As a result the global fleet is on an "operational pause".

Each £150m aircraft must now be checked before being cleared to fly again - with each check taking up to six hours.

It is a hugely embarrassing turn of events for the programme and has been described to Sky News by a senior defence industry source as a "cock up of epic proportions".

Smoke rises at the site of a F-35 jet crash in Beaufort, South Carolina
Image:Smoke rises at the site of a F-35 jet crash in Beaufort, South Carolina

In a statement, F-35 programme spokesman Joe DellaVedova said the checks should be complete by the end of the week, adding: "If suspect fuel tubes are installed, the part will be removed and replaced.

"If known good fuel tubes are already installed, then those aircraft will be returned to flight status.

"Inspections are expected to be completed within the next 24 to 48 hours."

Depending on how many aircraft are affected, the future progress of the programme - which is already the most expensive in history - could be in jeopardy.

The programme is led by the Pentagon but Britain is its only tier one partner.

Britain has 16 F-35B jets and has pledged to buy 138 in total.

HMS Queen Elizabeth welcomes F-35B fighter jets on decks

The faulty part is believed to have been made by US engine manufacturer Pratt & Whitney.

Pratt & Whitney would only say in a statement that they are "supporting the US Marine Corp investigation into the incident".
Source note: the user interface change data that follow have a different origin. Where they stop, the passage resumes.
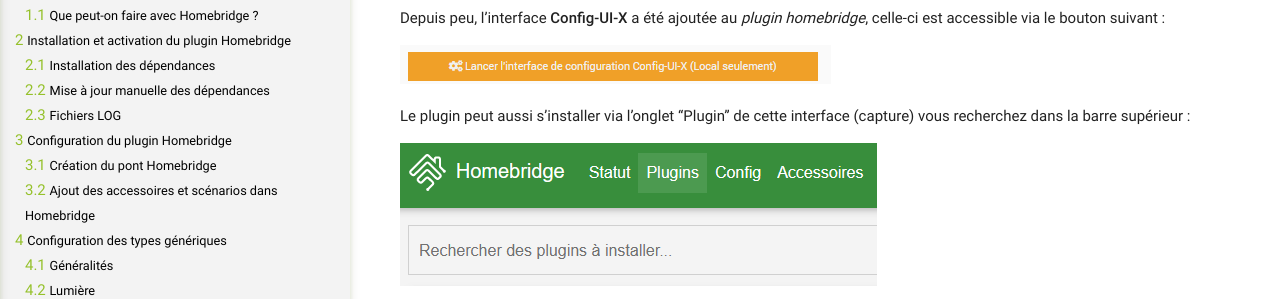
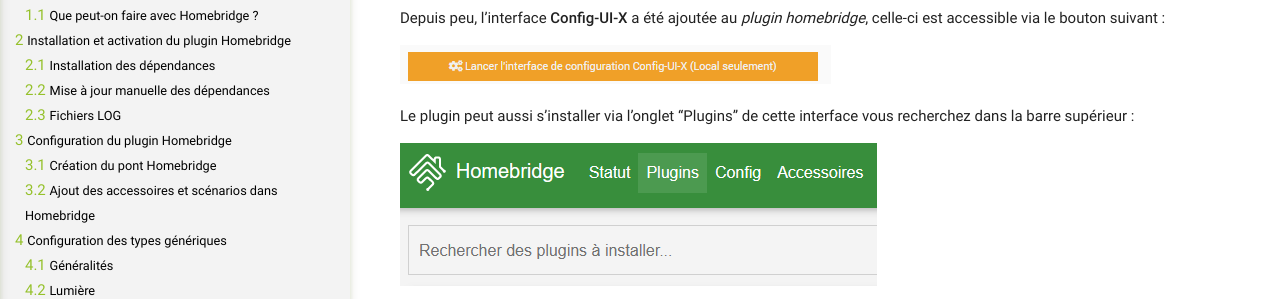
Before and after one commit to NebzHB/jeedom_docs, a Jekyll site: the page built from plugins/homebridge/fr_FR/index.md, in a window 1280 px wide and 900 px high, scrolled down 32466 px. Shown: the part 153-452 px from the top of the window. Built offline with Jekyll 4.4.1, drawn with Linux system fonts in a browser that asks for light colours.

Commit message:
Update index.md

```diff
--- a/plugins/homebridge/fr_FR/index.md
+++ b/plugins/homebridge/fr_FR/index.md
@@ -598,7 +598,7 @@
 
 ![configuixButton](../images/configuixButton.png)
 
-Le plugin peut aussi s'installer via l'onglet "Plugin" de cette interface (capture) vous recherchez dans la barre supérieur :
+Le plugin peut aussi s'installer via l'onglet "Plugins" de cette interface vous recherchez dans la barre supérieur :
 
 ![cuixPlugins](../images/cuix-plugins.png)
 
```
The Royal Navy has told Sky News that one of the F-35s onboard the new aircraft carrier HMS Queen Elizabeth has been checked and is flying again.

The F-35s stationed at RAF Marham in Norfolk are yet to be checked but are not due to fly this week.

"Safety is our paramount concern, therefore the UK has decided to pause some F-35 flying as a precautionary measure while we consider the findings of an ongoing enquiry," an MoD spokesman said.

"F-35 flight trials from the aircraft carrier, HMS Queen Elizabeth, are continuing and the programme remains on schedule to provide our armed forces with a game-changing capability.

"We will continue to review the situation as further information becomes available."

The first F-35B jets only landed on HMS Queen Elizabeth last month.

They are now in a period of flight trials off the east coast of the US.